Aly Madhavji (:

Thanks so much for having me, Jon.

Jon Finger (:

Let's start with, how did your road in investing lead you to launch Blockchain Founders Fund?

Aly Madhavji (:

Yeah, that's a really good question. I mean, I started off very young in actually the stock market. And this was actually a pretty interesting exercise that I think I owe a lot of credit to my parents for when I was quite young, but very young, they actually got me interested in looking at different companies that I just like, so things like McDonald's, Walmart, things that I was exposed to as a really young kid, and gave me a little bit of capital in a broker account to actually invest in a few companies. And so after I did that, I started reading and trying to follow what was going on with these companies at a very young age. And so that got me my first sort of exposure into public markets. Later on, started all sorts of small, different businesses here and there, continue to follow a lot of tech news.

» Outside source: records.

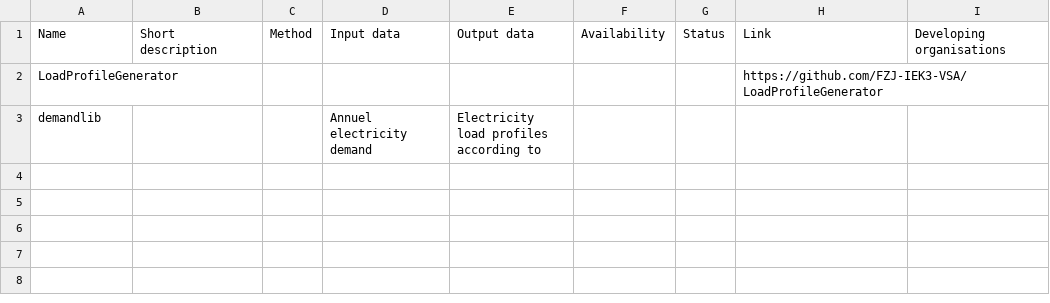
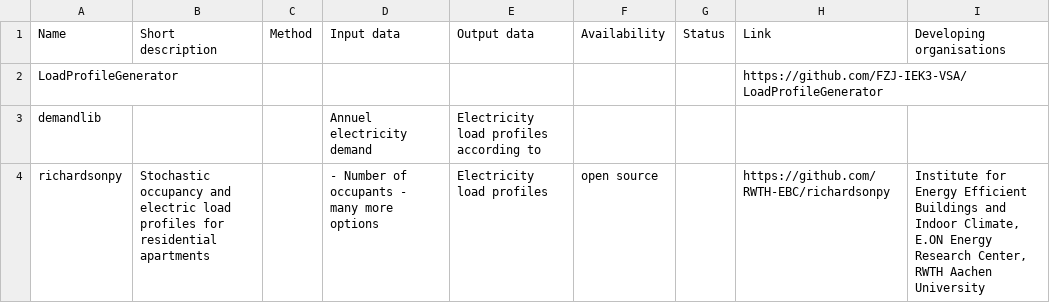
Before and after one commit to quarree100/tool-overview-energy-planning, a CSV file: docs/_static/2_electricity.csv, drawn as a sheet.

Commit message:
Add richardsonpy

```diff
--- a/docs/_static/2_electricity.csv
+++ b/docs/_static/2_electricity.csv
@@ -3 +3,2 @@ LoadProfileGenerator,,,,,,,https://github.com/FZJ-IEK3-VSA/LoadProfileGenerator,
 demandlib,,,Annuel electricity demand,Electricity load profiles according to,,,,
+richardsonpy,Stochastic occupancy and electric load profiles for residential apartments,," - Number of occupants - many more options", Electricity load profiles,open source,,https://github.com/RWTH-EBC/richardsonpy,"Institute for Energy Efficient Buildings and Indoor Climate, E.ON Energy Research Center, RWTH Aachen University"
```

Aly Madhavji (:

But then after university, my undergrad, started investing in some small angel investments. And that led to all sorts of different paths, but over time, had my startup that I exited, and then got very involved in the blockchain space throughout sort of that period and the crypto space, first, more sort of ideologically and passively in some way, and then full time from 2016. And that worked out really well, right? So when at the end of 2017, we started Blockchain Founders Fund and Scale Ventures. We now have 94 companies around the world, across six continents, and it's been quite a journey with the number of companies from pre-seed and seed to now unicorn status as well.

Jon Finger (:

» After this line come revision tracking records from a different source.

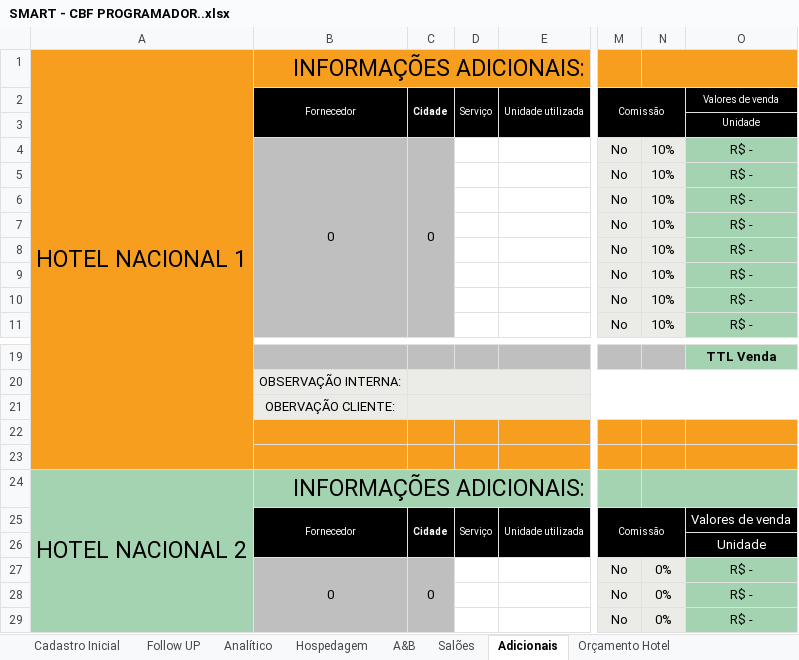
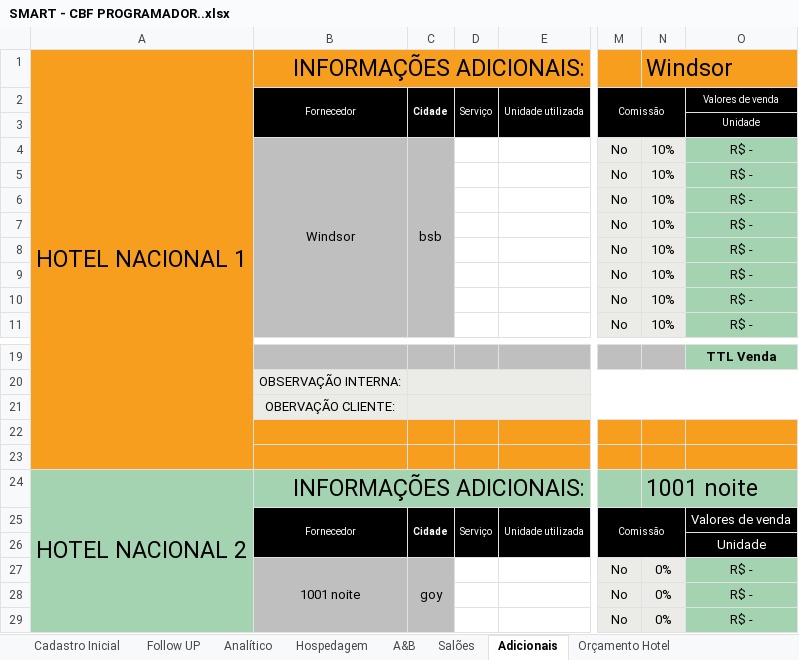
Before and after one commit to kelvimguidini/smart-app, an Excel workbook: Docs/SMART - CBF PROGRAMADOR..xlsx, sheet Adicionais, drawn as a sheet; only a part is shown, gaps mark what is left out; values as stored, in another font and other column widths than the file's, no borders; conditional formats not drawn; the diff names each change by its address in the sheet, - before the commit and + after, or states it on an @@ line.

```diff
--- a/Docs/SMART - CBF PROGRAMADOR..xlsx (sheet Adicionais)
+++ b/Docs/SMART - CBF PROGRAMADOR..xlsx (sheet Adicionais)
-N1: (empty)
+N1: Windsor
-B4: 0
+B4: Windsor
-C4: 0
+C4: bsb
-N24: (empty)
+N24: 1001 noite
-B27: 0
+B27: 1001 noite
-C27: 0
+C27: goy
```
Also changed, not shown: sheet DADOS, sheet Hospedagem, sheet Proposta Hotel, sheet Analítico, sheet Orçamento Hotel, sheet Cadastro Inicial, 7 more sheets, formulas that keep their value, hidden cells, charts or pictures, 29 other files.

That's fantastic. You mentioned the public markets, and I think that blockchain and crypto, to some extent, we see a bit of a disconnect sometimes in the public markets. And I think recently, when you have someone like Warren Buffet not saying the kindest things of how crypto and... How do you react to those things, and how does that impact how you think about you're investing, if at all?

Aly Madhavji (:

Yeah, no, absolutely. I mean, I have a lot of respect for Warren Buffet and many others. I mean, these are icons and tycoons in sort of their sectors and where they've done really well. And I think part of the challenge or difficulty is you've got this very quick changing world where blockchains just opened up so many opportunities and so many different ways on the way the world could work, or potentially should work, depending on your viewpoints, and the way that the world is even evolving already, which we can start to see over the last few years. And I think this is where some people, I think, just need more time to see more progress, and maybe sometimes are also oblivious to a lot of the data points that are happening. But in a nutshell, I mean, when you look at the transformational impact of blockchain, I think even sometimes people in the blockchain space don't fully see what's really happening on a bigger picture. And I'll give you some examples, right?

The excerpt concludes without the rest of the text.